2020 Topic 8: Popping Pink
Hi everyone, Keren here introducing the colour PINK! This is not a colour that I wear nor choose to craft with, but whether neon, bold or beautifully pastel, it's certainly a colour that makes a statement. As to whether it can be described as 'popping', I've chosen lots of different shades and added in examples where the contrast can make it pop as well as the colour itself.
Debuting this theme are a PaperArtsy duo. Corrie Herriman is pushing the pink envelope with pinky- purples and uses the impactful stamp designs from Kim Dellow.
Serendipitously, Amanda Pink had also created something textural using colder pinks. Layer upon layer of paint plus some Seth Apter images produces this wonderful result. She simply had to be here because of her name ;-) .
Think for a moment about famous pinks, and this next one has to be up there. Lots of little girls have grown up with these bold pinks.
Like every colour, the look can change depending on its neighbours. Add bright red and gold and it looks modern and contemporary.
Now take softer hues, a pillarbox red and some vintage images, and you end up with a pink that would be perfectly at home in a Victorian drawing room.
Shift to the animal world and pink is inextricably linked with those 'show-off' fashionista birds!

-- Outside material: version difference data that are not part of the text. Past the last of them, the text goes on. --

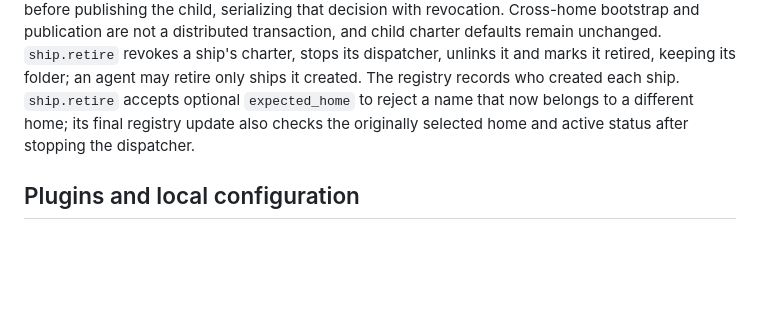
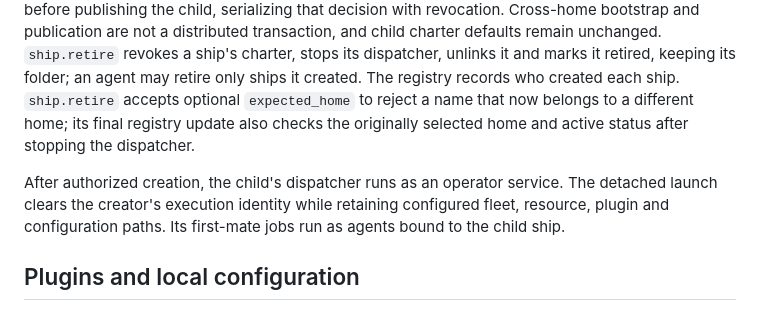
Before and after one commit to kirkins/privateer, a Markdown page: docs/architecture.md, the part around the change. GitHub-like rendering; blank space fills up the shorter version.

Commit message:
no-mistakes(document): Correct onboarding and delegated dispatcher documentation

```diff
--- a/docs/architecture.md
+++ b/docs/architecture.md
@@ -95,6 +95,11 @@ Every ship made with `privateer init` or `ship.create` joins a per-user fleet re
 
 Ships can make ships, so the captain can grow a fleet from the first one. `ship.create` (`privateer ship new NAME`) makes a new ship folder, by default beside the creating ship's folder, with the creator's harness unless another is named, starts its dispatcher and links it. An agent needs active `spawn` authority to create ships, and a new ship's charter can hold only actions the creating ship's own charter has; the operator may set any. Creation checks authority under the creator's write lock before publishing the child, serializing that decision with revocation. Cross-home bootstrap and publication are not a distributed transaction, and child charter defaults remain unchanged. `ship.retire` revokes a ship's charter, stops its dispatcher, unlinks it and marks it retired, keeping its folder; an agent may retire only ships it created. The registry records who created each ship. `ship.retire` accepts optional `expected_home` to reject a name that now belongs to a different home; its final registry update also checks the originally selected home and active status after stopping the dispatcher.
 
+After authorized creation, the child's dispatcher runs as an operator service.
+The detached launch clears the creator's execution identity while retaining
+configured fleet, resource, plugin and configuration paths. Its first-mate jobs
+run as agents bound to the child ship.
+
 ## Plugins and local configuration
 
 Optional executable plugins use JSON lines over stdio. They receive a minimal task context and return a validated command specification; they cannot widen the charter. Harness choice, model choice, provider routing, and private gateway policy live outside the core.
```
Also changed, not shown: docs/dashboard.md (+8 -6 lines).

For a romantic interjection into proceedings, how about a beautiful sunset? Pinks in many different hues can be found and partner so stunningly with blues, purples, yellows and oranges.
Pink is not a colour I'd have automatically associated with Christmas greeting cards, but this lovely knitted textured layer seems a sympathetic choice with the foliage and pine cones.
If you're not a lover of sugary pinks, maybe you'll appreciate the vibrancy of neons. This print is bold, and would brighten up any dull space.
Pink and orange are cheerful companions. This simple card could be sketched and watercoloured in a similar style.
Dina Wakeley is known for her love of colour and bold designs. This piece shows how well the colours turquoise and orange make the bright pink really 'pop'.
Resin art has a certain magic; the softly blended colours and brilliant shine. Pinks blend with oranges, purples and nestle cosily next to white.
Tree-like plants erupt out of this forest. The green is a great contrast and the pinks sliding into purple burst out of the centres.
Bold graphic prints don't get much better than this. Notice all the different shades of pink interspersed with black and neutrals plus other contrasting colours.
Pink brings out its delicate side when paired with yellow. This bouquet would bring a smile on even the dreariest of days.
Teaming pink with navy and grey makes pink seem sophisticated and grown-up even. Love the triptych of prints, proving that more can be more! Not sure I could manage to keep a pink sofa pristine, but would like to try!
Pink wouldn't be my go-to colour for figures, but I love this artist's journal page. She explains the process with a video.
I admire anyone who can paint, and this piece has my full admiration. Not only is it a wonderful portrait but the way they've added the paint gives such an amazing textural quality.
Staying with art, but in a more abstract form, this artist pairs pastel and bright pinks with the neutrals that help tie the two hues together.
It always impresses me how different colours appear dependent on the background colour. This almost kraft background gives this piece a warmth and notice the 'unfinished' element that allows your mind to colour in the rest.
We close out this intro with the bold art marks of Rae Missigman. She's a 'new-to-me' artist but I'll be visiting her more often. Her playful pieces use lots of mark making and her colours are punchy and arresting. Not afraid of pinks, I should take a leaf out of her book.
We've seen sugary pinks through red based vintage shades, up to fuschia bold pinks and even neon! Pink is a wonderful colour that you're sure to have fun with. Do have a look through your paints and inks and see where 'pink' takes you.